▶ _Instructions for the task_
The data below should be printed in full, exactly, and without any of its images.

(Saved data entries)
──────────────────────────────

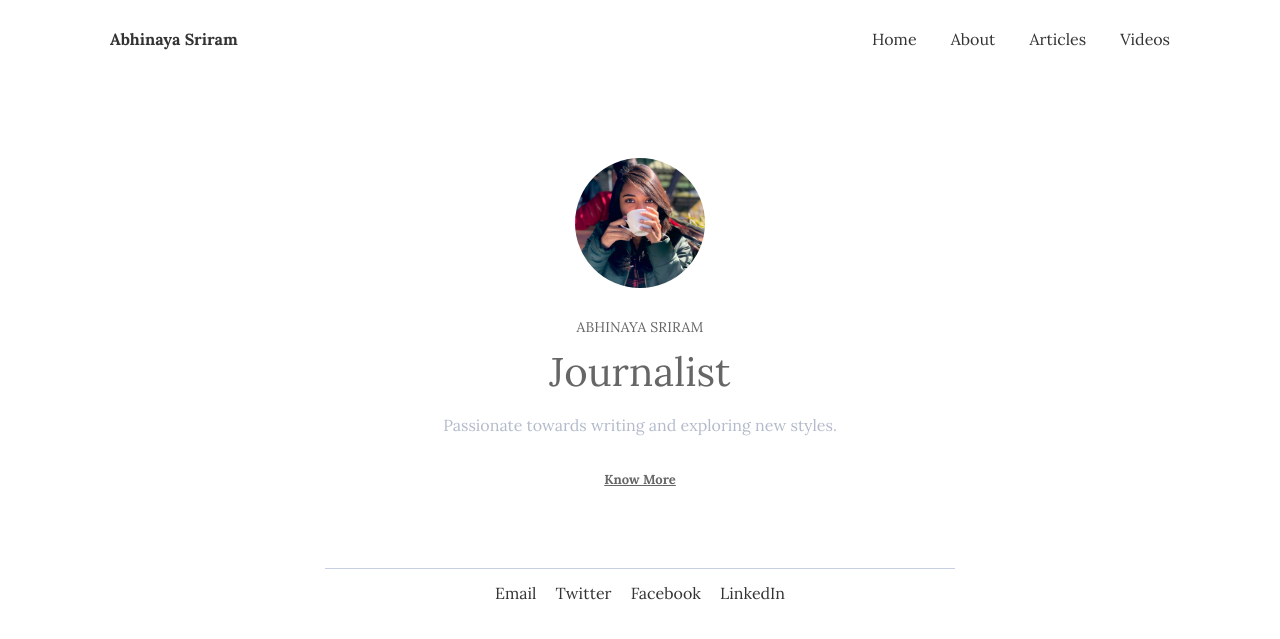
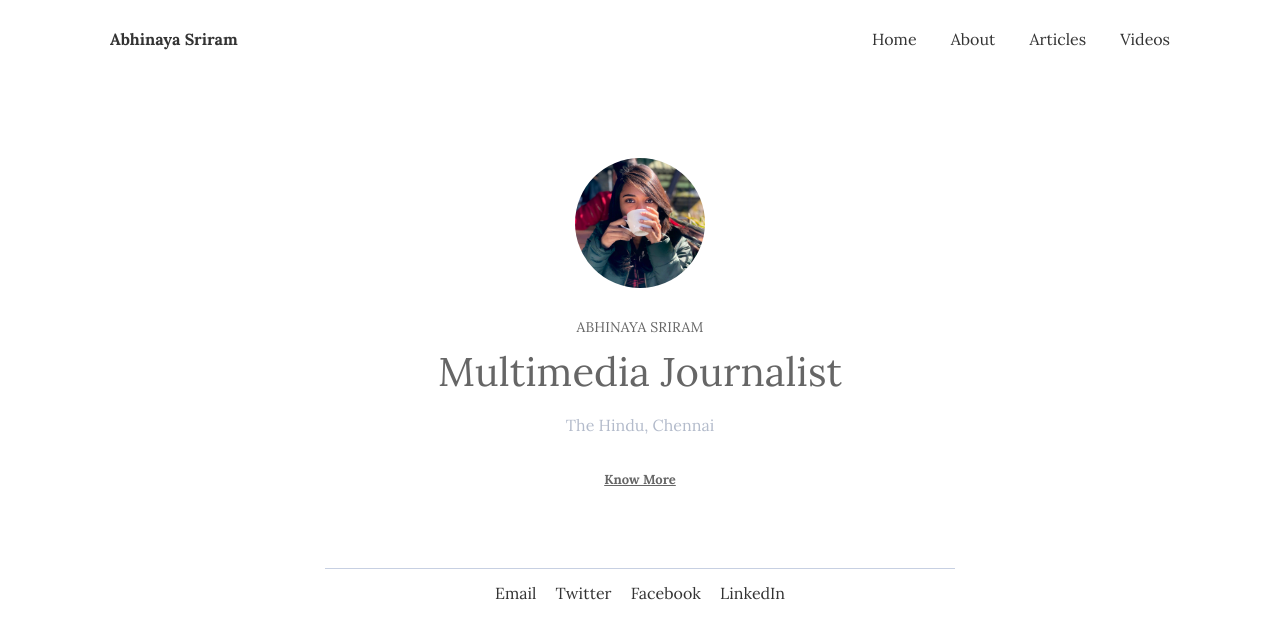
Before and after one commit to abhinaya-sriram/abhinaya-sriram.github.io, a Jekyll site: the page built from index.html, in a window 1280 px wide. Shown: the top 639 px of the page. Built offline with Jekyll 4.4.1, drawn with Linux system fonts in a browser that asks for light colours.

Commit message:
Update _config.yml

```diff
--- a/_config.yml
+++ b/_config.yml
@@ -9,8 +9,8 @@ url: "https://abhinaya-sriram.github.io" # the base hostname & protocol for your
 author:
   name: Abhinaya Sriram
   image: '/assets/img/profile.jpg'
-  job: Journalist
-  bio: Passionate towards writing and exploring new styles.
+  job: Multimedia Journalist
+  bio: The Hindu, Chennai
   email: abhinayasri.1998@gmail.com
 
 
```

──────────────────────────────

▶ _Response_
Before and after one commit to abhinaya-sriram/abhinaya-sriram.github.io, a Jekyll site: the page built from index.html, in a window 1280 px wide. Shown: the top 639 px of the page. Built offline with Jekyll 4.4.1, drawn with Linux system fonts in a browser that asks for light colours.

Commit message:
Update _config.yml

```diff
--- a/_config.yml
+++ b/_config.yml
@@ -9,8 +9,8 @@ url: "https://abhinaya-sriram.github.io" # the base hostname & protocol for your
 author:
   name: Abhinaya Sriram
   image: '/assets/img/profile.jpg'
-  job: Journalist
-  bio: Passionate towards writing and exploring new styles.
+  job: Multimedia Journalist
+  bio: The Hindu, Chennai
   email: abhinayasri.1998@gmail.com
 
 
```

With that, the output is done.